We conducted an experiment with 400 people on Amazon Mechanical Turk in which participants were told about a hypothetical new acquaintance and their favorite social media platform, either Facebook or Instagram, randomly assigned.
Participants were instructed to “Imagine that you and a new acquaintance are talking about social media, and they mention that their favorite social media platform is [Facebook / Instagram].”
Participants were then asked “How much do you like this person? (1 = Not at all, 7 = Extremely)” using a 1-7 scale.
We found a small yet statistically significant difference in likability ratings such that our Facebook user was liked slightly less (avg. = 4.23) than our Instagram user (avg. = 4.59), (p = 0.027). However, much like our Twitter vs. TikTok experiment, this was a small difference by statistical standards. The difference was slightly less than a quarter of a standard deviation. There were no significant interactions with age or gender.

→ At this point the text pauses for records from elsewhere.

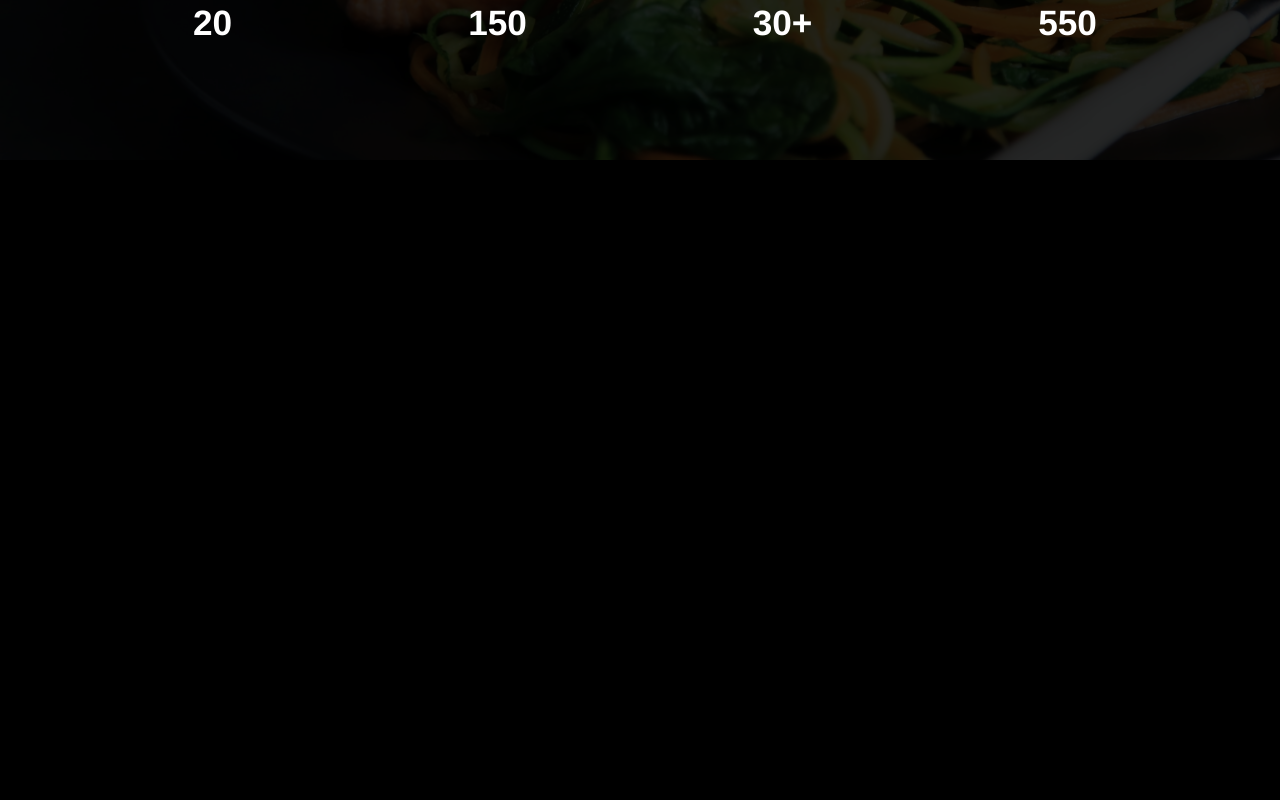
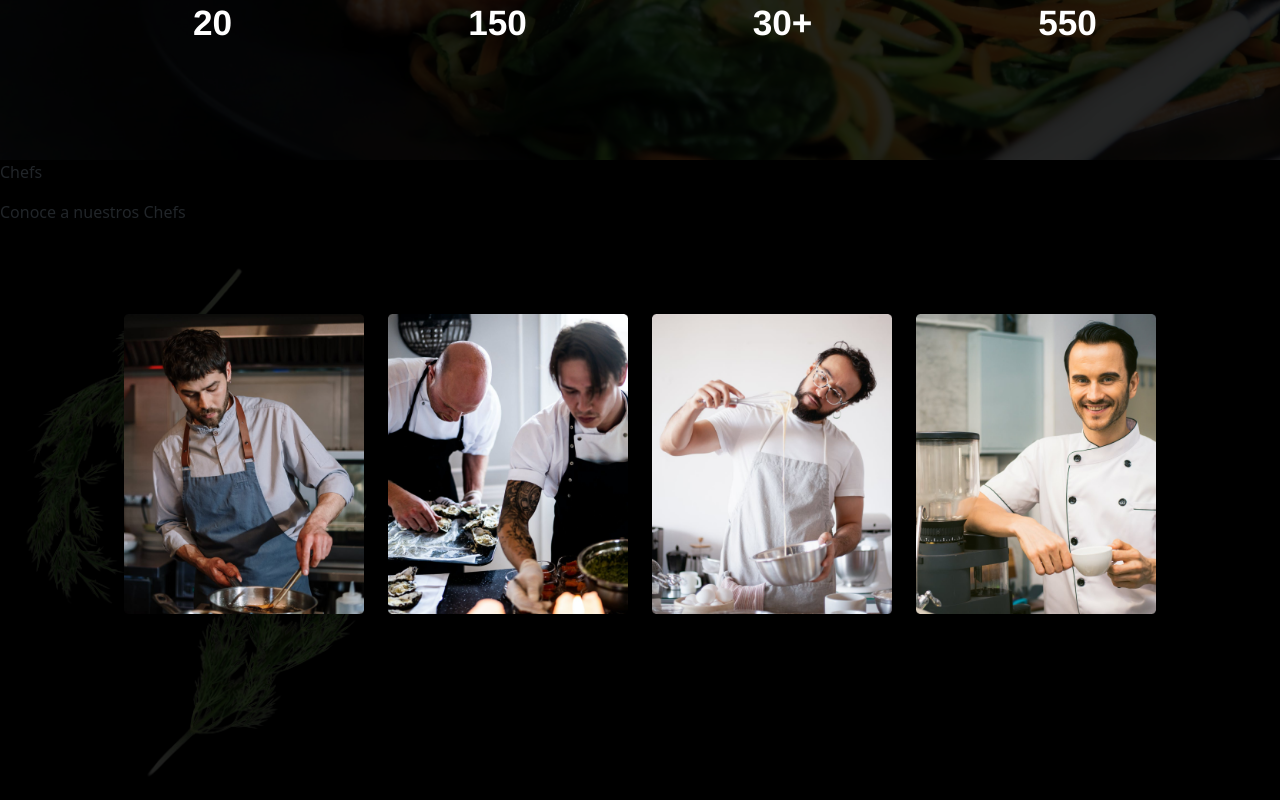
Before and after one commit to ftarulli/fd-git, a React (Vite) app: page / in a window 1280 px wide. Shown: the part 1528-2328 px from the top of the page. Before the commit the page ends 1688 px from the top, so only its background shows below. Built offline with nearby package versions, Linux system fonts and the light colour scheme.

Commit message:
realizo estructura de sección chefs con sus imagenes y fondo

```diff
--- a/src/css/home.css
+++ b/src/css/home.css
@@ -232,6 +232,33 @@
   font-weight: 700;
 }
 
+/*Sección Chefs*/
+
+.container-chefs {
+  background-image: url(../assets/img_home/fondo1.png);
+  background-repeat: no-repeat;
+  background-position: start;
+  background-size: contain;
+  filter: brightness(15%);
+  position: absolute;
+  height: 70vh;
+  width: 100%;
+  margin-top: 5rem;
+  margin-bottom: 5rem;
+}
+
+.container-chefs-detalle {
+  padding-top: 3rem;
+  position: relative;
+  height: 50vh;
+  display: flex;
+  justify-content: space-evenly;
+  align-items: center;
+}
+
+.imagen-chefs {
+  width: 15rem;
+}
 /*Media queries*/
 @media screen and (max-width: 576px) {
   .container-columnas {
--- a/src/pages/HomePage.jsx
+++ b/src/pages/HomePage.jsx
@@ -9,6 +9,11 @@ import chefs from "../assets/img_home/Iconos/chefs.png";
 import combo from "../assets/img_home/Iconos/combo.png";
 import utensilios from "../assets/img_home/Iconos/utensilios.png";
 import pizzaPorcion from "../assets/img_home/Iconos/pizzaPorcion.png";
+import chef1 from "../assets/img_home/chef1.png";
+import chef2 from "../assets/img_home/chef2.png";
+import chef3 from "../assets/img_home/chef3.png";
+import chef4 from "../assets/img_home/chef4.png";
+
 const HomePage = () => {
   useLayoutEffect(() => {
     document.body.style.backgroundColor = "black";
@@ -185,6 +190,38 @@ const HomePage = () => {
           </div>
         </div>
       </div>
+
+      {/*Sección Chefs */}
+
+      <div className="container-chefs"></div>
+      <div>
+        <p className="titulo-chefs">Chefs</p>
+        <p>Conoce a nuestros Chefs</p>
+      </div>
+      <div className="container-chefs-detalle">
+        <div className="row">
+          <div className="col columnas-chefs">
+            <div>
+              <img src={chef1} alt="" className="imagen-chefs" />
+            </div>
+          </div>
+          <div className="col columnas-chefs">
+            <div>
+              <img src={chef2} alt="" className="imagen-chefs" />
+            </div>
+          </div>
+          <div className="col columnas-chefs">
+            <div>
+              <img src={chef3} alt="" className="imagen-chefs" />
+            </div>
+          </div>
+          <div className="col columnas-chefs">
+            <div>
+              <img src={chef4} alt="" className="imagen-chefs" />
+            </div>
+          </div>
+        </div>
+      </div>
     </div>
   );
 };
```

There you have it. Instagram wins. Though the victory was far from a landslide. Still, it might point to social media users’ changing preferences for platforms focused on image and video content. Or it could be partially driven by the growing animosity toward the Facebook (now Meta) company, and the platform tied to its name. These are interesting subjects for future research.
We used an independent samples t-test to test for significant differences in perceptions between our two experimental conditions. For significant differences, the difference between the two groups' averages would be large and its corresponding “p-value” would be small. If the p-value is less than 0.05, we consider the difference statistically significant, meaning we'd likely find a similar effect if we ran the study again with this population. To test for significant interactions between the main results and participant demographics, we used OLS regression analyses with interaction terms.